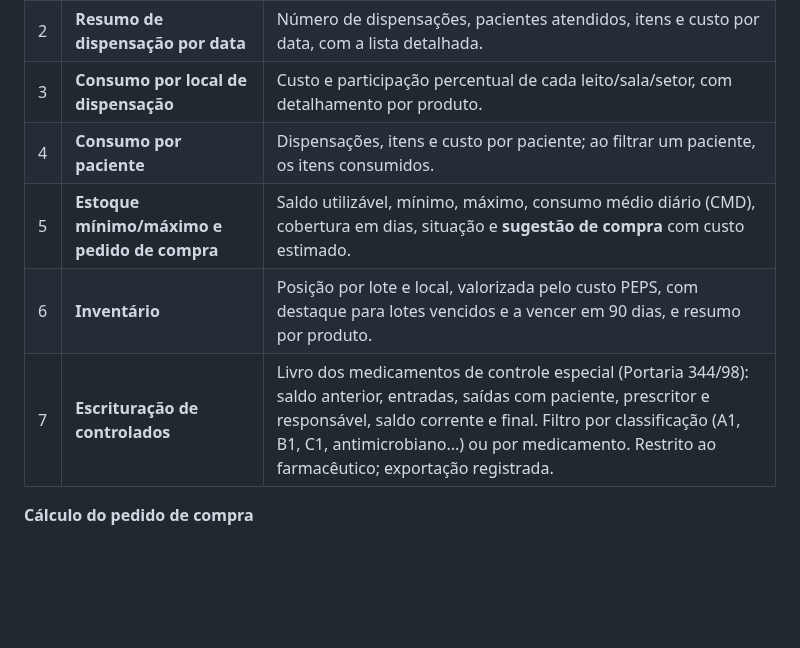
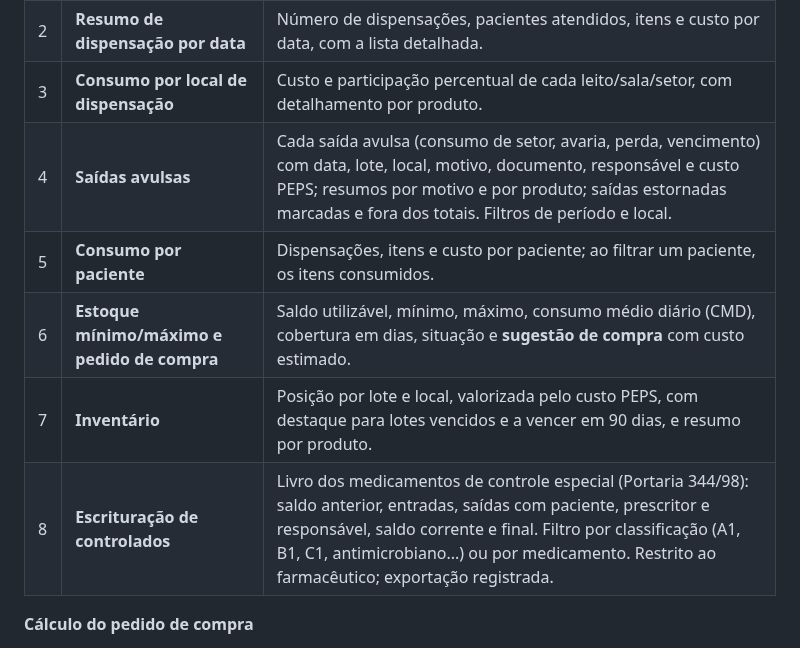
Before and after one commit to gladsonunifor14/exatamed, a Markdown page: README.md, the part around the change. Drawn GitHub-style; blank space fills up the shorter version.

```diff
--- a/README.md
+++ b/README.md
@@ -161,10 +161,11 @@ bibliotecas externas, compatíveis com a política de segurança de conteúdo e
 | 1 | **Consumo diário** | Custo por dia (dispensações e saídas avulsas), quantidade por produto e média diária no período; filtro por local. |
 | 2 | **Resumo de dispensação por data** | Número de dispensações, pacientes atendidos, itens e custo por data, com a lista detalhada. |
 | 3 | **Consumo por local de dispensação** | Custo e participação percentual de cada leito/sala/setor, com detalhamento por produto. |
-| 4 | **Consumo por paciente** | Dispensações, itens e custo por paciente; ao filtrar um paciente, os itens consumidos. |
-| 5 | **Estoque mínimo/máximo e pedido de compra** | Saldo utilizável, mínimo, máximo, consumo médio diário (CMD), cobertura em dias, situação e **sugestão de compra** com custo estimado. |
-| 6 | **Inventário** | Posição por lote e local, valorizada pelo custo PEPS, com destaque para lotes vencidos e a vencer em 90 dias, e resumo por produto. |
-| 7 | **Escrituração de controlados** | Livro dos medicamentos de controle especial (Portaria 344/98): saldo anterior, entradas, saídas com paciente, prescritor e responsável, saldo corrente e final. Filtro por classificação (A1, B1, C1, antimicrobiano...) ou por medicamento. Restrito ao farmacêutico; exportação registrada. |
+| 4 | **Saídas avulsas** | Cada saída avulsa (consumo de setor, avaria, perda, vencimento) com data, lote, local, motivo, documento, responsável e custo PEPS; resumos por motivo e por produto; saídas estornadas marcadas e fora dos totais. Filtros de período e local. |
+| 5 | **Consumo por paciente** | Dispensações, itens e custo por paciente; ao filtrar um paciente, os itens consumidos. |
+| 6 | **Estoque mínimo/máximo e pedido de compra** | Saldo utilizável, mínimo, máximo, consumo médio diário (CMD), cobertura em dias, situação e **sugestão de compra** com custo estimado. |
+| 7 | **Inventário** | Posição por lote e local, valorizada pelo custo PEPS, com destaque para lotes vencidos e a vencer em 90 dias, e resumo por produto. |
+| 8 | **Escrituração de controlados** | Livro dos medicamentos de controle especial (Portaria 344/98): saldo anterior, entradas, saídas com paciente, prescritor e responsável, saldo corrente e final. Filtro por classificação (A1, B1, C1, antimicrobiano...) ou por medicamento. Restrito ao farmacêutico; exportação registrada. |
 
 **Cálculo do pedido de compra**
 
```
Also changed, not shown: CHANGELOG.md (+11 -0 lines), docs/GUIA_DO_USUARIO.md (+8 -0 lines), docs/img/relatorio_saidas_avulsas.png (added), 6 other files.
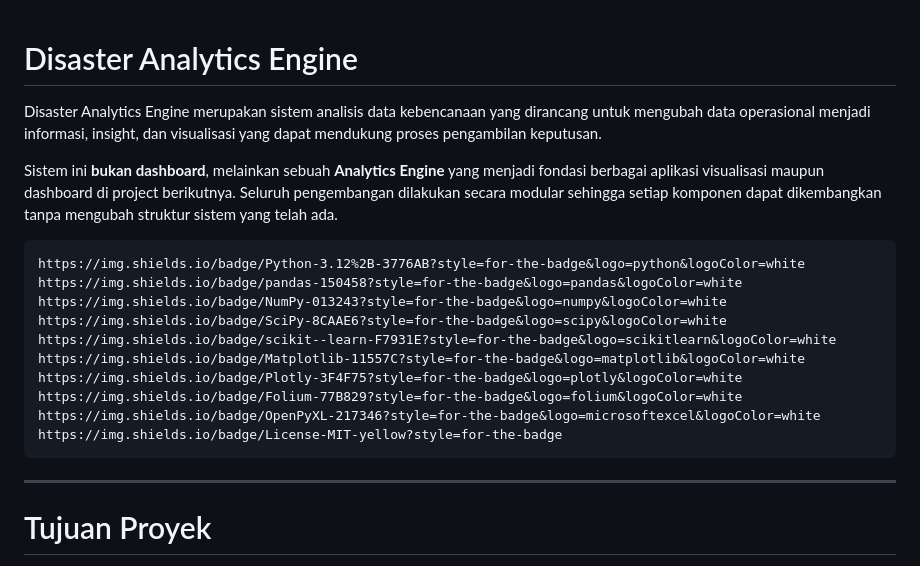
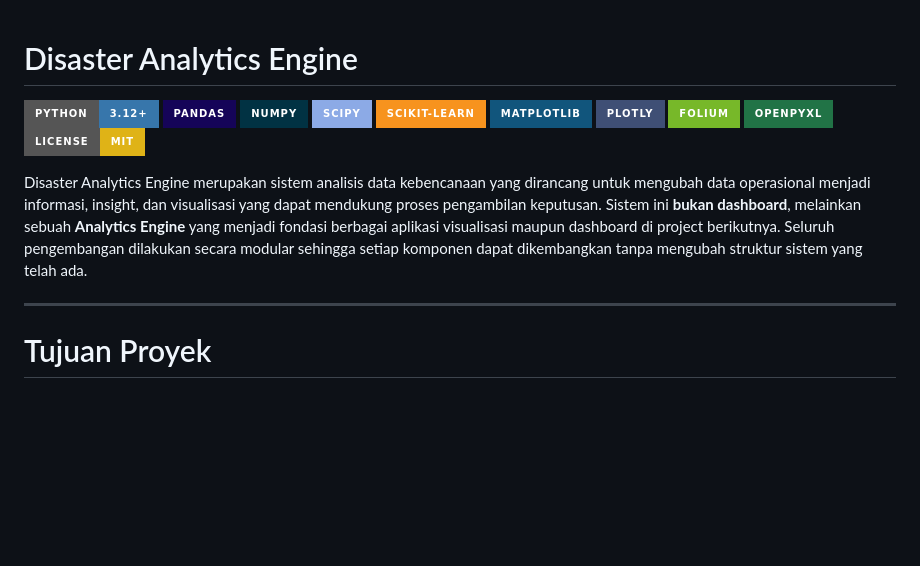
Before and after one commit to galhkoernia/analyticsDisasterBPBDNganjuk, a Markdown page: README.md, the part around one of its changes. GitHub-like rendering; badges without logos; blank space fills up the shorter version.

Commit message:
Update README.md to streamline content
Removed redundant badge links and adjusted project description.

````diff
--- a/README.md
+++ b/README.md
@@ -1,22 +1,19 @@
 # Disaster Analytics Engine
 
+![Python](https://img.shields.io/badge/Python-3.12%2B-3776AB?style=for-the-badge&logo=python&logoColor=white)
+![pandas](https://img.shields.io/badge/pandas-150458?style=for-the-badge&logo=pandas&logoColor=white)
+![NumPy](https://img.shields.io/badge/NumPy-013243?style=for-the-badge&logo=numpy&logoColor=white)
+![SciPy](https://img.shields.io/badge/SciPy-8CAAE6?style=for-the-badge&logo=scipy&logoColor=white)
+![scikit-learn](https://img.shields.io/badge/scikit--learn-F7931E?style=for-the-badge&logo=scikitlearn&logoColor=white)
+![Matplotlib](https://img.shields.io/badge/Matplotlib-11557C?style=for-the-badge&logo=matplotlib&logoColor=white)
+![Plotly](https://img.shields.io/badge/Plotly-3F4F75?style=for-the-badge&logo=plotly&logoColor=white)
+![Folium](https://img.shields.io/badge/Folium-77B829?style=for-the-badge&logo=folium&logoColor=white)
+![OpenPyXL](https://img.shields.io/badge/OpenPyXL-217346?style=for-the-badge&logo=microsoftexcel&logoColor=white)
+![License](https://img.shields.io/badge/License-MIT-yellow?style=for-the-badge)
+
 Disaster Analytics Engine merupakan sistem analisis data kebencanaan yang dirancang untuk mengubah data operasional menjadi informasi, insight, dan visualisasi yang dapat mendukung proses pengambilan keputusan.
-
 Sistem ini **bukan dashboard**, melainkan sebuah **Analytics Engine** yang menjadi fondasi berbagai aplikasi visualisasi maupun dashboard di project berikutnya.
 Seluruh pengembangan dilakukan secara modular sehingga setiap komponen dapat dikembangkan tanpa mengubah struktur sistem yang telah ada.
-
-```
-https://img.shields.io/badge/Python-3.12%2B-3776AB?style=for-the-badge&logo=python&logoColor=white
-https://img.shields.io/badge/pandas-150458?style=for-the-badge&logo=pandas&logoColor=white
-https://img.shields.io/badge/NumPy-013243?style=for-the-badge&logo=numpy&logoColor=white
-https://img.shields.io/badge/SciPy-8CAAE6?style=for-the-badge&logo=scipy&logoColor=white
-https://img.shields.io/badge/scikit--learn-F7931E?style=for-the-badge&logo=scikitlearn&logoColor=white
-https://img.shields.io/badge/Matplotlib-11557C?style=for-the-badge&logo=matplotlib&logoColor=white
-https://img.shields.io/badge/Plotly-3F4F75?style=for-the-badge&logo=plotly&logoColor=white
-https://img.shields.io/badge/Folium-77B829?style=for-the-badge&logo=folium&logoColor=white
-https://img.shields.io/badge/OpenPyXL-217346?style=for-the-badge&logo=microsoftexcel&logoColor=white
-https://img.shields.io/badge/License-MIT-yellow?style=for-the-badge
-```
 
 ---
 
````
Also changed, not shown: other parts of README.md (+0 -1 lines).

EXERCISE OBJECTIVE
Type the listing above out again exactly, and omit all pictures.

OUTPUT FOR THIS EXERCISE
Before and after one commit to gladsonunifor14/exatamed, a Markdown page: README.md, the part around the change. Drawn GitHub-style; blank space fills up the shorter version.

```diff
--- a/README.md
+++ b/README.md
@@ -161,10 +161,11 @@ bibliotecas externas, compatíveis com a política de segurança de conteúdo e
 | 1 | **Consumo diário** | Custo por dia (dispensações e saídas avulsas), quantidade por produto e média diária no período; filtro por local. |
 | 2 | **Resumo de dispensação por data** | Número de dispensações, pacientes atendidos, itens e custo por data, com a lista detalhada. |
 | 3 | **Consumo por local de dispensação** | Custo e participação percentual de cada leito/sala/setor, com detalhamento por produto. |
-| 4 | **Consumo por paciente** | Dispensações, itens e custo por paciente; ao filtrar um paciente, os itens consumidos. |
-| 5 | **Estoque mínimo/máximo e pedido de compra** | Saldo utilizável, mínimo, máximo, consumo médio diário (CMD), cobertura em dias, situação e **sugestão de compra** com custo estimado. |
-| 6 | **Inventário** | Posição por lote e local, valorizada pelo custo PEPS, com destaque para lotes vencidos e a vencer em 90 dias, e resumo por produto. |
-| 7 | **Escrituração de controlados** | Livro dos medicamentos de controle especial (Portaria 344/98): saldo anterior, entradas, saídas com paciente, prescritor e responsável, saldo corrente e final. Filtro por classificação (A1, B1, C1, antimicrobiano...) ou por medicamento. Restrito ao farmacêutico; exportação registrada. |
+| 4 | **Saídas avulsas** | Cada saída avulsa (consumo de setor, avaria, perda, vencimento) com data, lote, local, motivo, documento, responsável e custo PEPS; resumos por motivo e por produto; saídas estornadas marcadas e fora dos totais. Filtros de período e local. |
+| 5 | **Consumo por paciente** | Dispensações, itens e custo por paciente; ao filtrar um paciente, os itens consumidos. |
+| 6 | **Estoque mínimo/máximo e pedido de compra** | Saldo utilizável, mínimo, máximo, consumo médio diário (CMD), cobertura em dias, situação e **sugestão de compra** com custo estimado. |
+| 7 | **Inventário** | Posição por lote e local, valorizada pelo custo PEPS, com destaque para lotes vencidos e a vencer em 90 dias, e resumo por produto. |
+| 8 | **Escrituração de controlados** | Livro dos medicamentos de controle especial (Portaria 344/98): saldo anterior, entradas, saídas com paciente, prescritor e responsável, saldo corrente e final. Filtro por classificação (A1, B1, C1, antimicrobiano...) ou por medicamento. Restrito ao farmacêutico; exportação registrada. |
 
 **Cálculo do pedido de compra**
 
```
Also changed, not shown: CHANGELOG.md (+11 -0 lines), docs/GUIA_DO_USUARIO.md (+8 -0 lines), docs/img/relatorio_saidas_avulsas.png (added), 6 other files.
Before and after one commit to galhkoernia/analyticsDisasterBPBDNganjuk, a Markdown page: README.md, the part around one of its changes. GitHub-like rendering; badges without logos; blank space fills up the shorter version.

Commit message:
Update README.md to streamline content
Removed redundant badge links and adjusted project description.

````diff
--- a/README.md
+++ b/README.md
@@ -1,22 +1,19 @@
 # Disaster Analytics Engine
 
+![Python](https://img.shields.io/badge/Python-3.12%2B-3776AB?style=for-the-badge&logo=python&logoColor=white)
+![pandas](https://img.shields.io/badge/pandas-150458?style=for-the-badge&logo=pandas&logoColor=white)
+![NumPy](https://img.shields.io/badge/NumPy-013243?style=for-the-badge&logo=numpy&logoColor=white)
+![SciPy](https://img.shields.io/badge/SciPy-8CAAE6?style=for-the-badge&logo=scipy&logoColor=white)
+![scikit-learn](https://img.shields.io/badge/scikit--learn-F7931E?style=for-the-badge&logo=scikitlearn&logoColor=white)
+![Matplotlib](https://img.shields.io/badge/Matplotlib-11557C?style=for-the-badge&logo=matplotlib&logoColor=white)
+![Plotly](https://img.shields.io/badge/Plotly-3F4F75?style=for-the-badge&logo=plotly&logoColor=white)
+![Folium](https://img.shields.io/badge/Folium-77B829?style=for-the-badge&logo=folium&logoColor=white)
+![OpenPyXL](https://img.shields.io/badge/OpenPyXL-217346?style=for-the-badge&logo=microsoftexcel&logoColor=white)
+![License](https://img.shields.io/badge/License-MIT-yellow?style=for-the-badge)
+
 Disaster Analytics Engine merupakan sistem analisis data kebencanaan yang dirancang untuk mengubah data operasional menjadi informasi, insight, dan visualisasi yang dapat mendukung proses pengambilan keputusan.
-
 Sistem ini **bukan dashboard**, melainkan sebuah **Analytics Engine** yang menjadi fondasi berbagai aplikasi visualisasi maupun dashboard di project berikutnya.
 Seluruh pengembangan dilakukan secara modular sehingga setiap komponen dapat dikembangkan tanpa mengubah struktur sistem yang telah ada.
-
-```
-https://img.shields.io/badge/Python-3.12%2B-3776AB?style=for-the-badge&logo=python&logoColor=white
-https://img.shields.io/badge/pandas-150458?style=for-the-badge&logo=pandas&logoColor=white
-https://img.shields.io/badge/NumPy-013243?style=for-the-badge&logo=numpy&logoColor=white
-https://img.shields.io/badge/SciPy-8CAAE6?style=for-the-badge&logo=scipy&logoColor=white
-https://img.shields.io/badge/scikit--learn-F7931E?style=for-the-badge&logo=scikitlearn&logoColor=white
-https://img.shields.io/badge/Matplotlib-11557C?style=for-the-badge&logo=matplotlib&logoColor=white
-https://img.shields.io/badge/Plotly-3F4F75?style=for-the-badge&logo=plotly&logoColor=white
-https://img.shields.io/badge/Folium-77B829?style=for-the-badge&logo=folium&logoColor=white
-https://img.shields.io/badge/OpenPyXL-217346?style=for-the-badge&logo=microsoftexcel&logoColor=white
-https://img.shields.io/badge/License-MIT-yellow?style=for-the-badge
-```
 
 ---
 
````
Also changed, not shown: other parts of README.md (+0 -1 lines).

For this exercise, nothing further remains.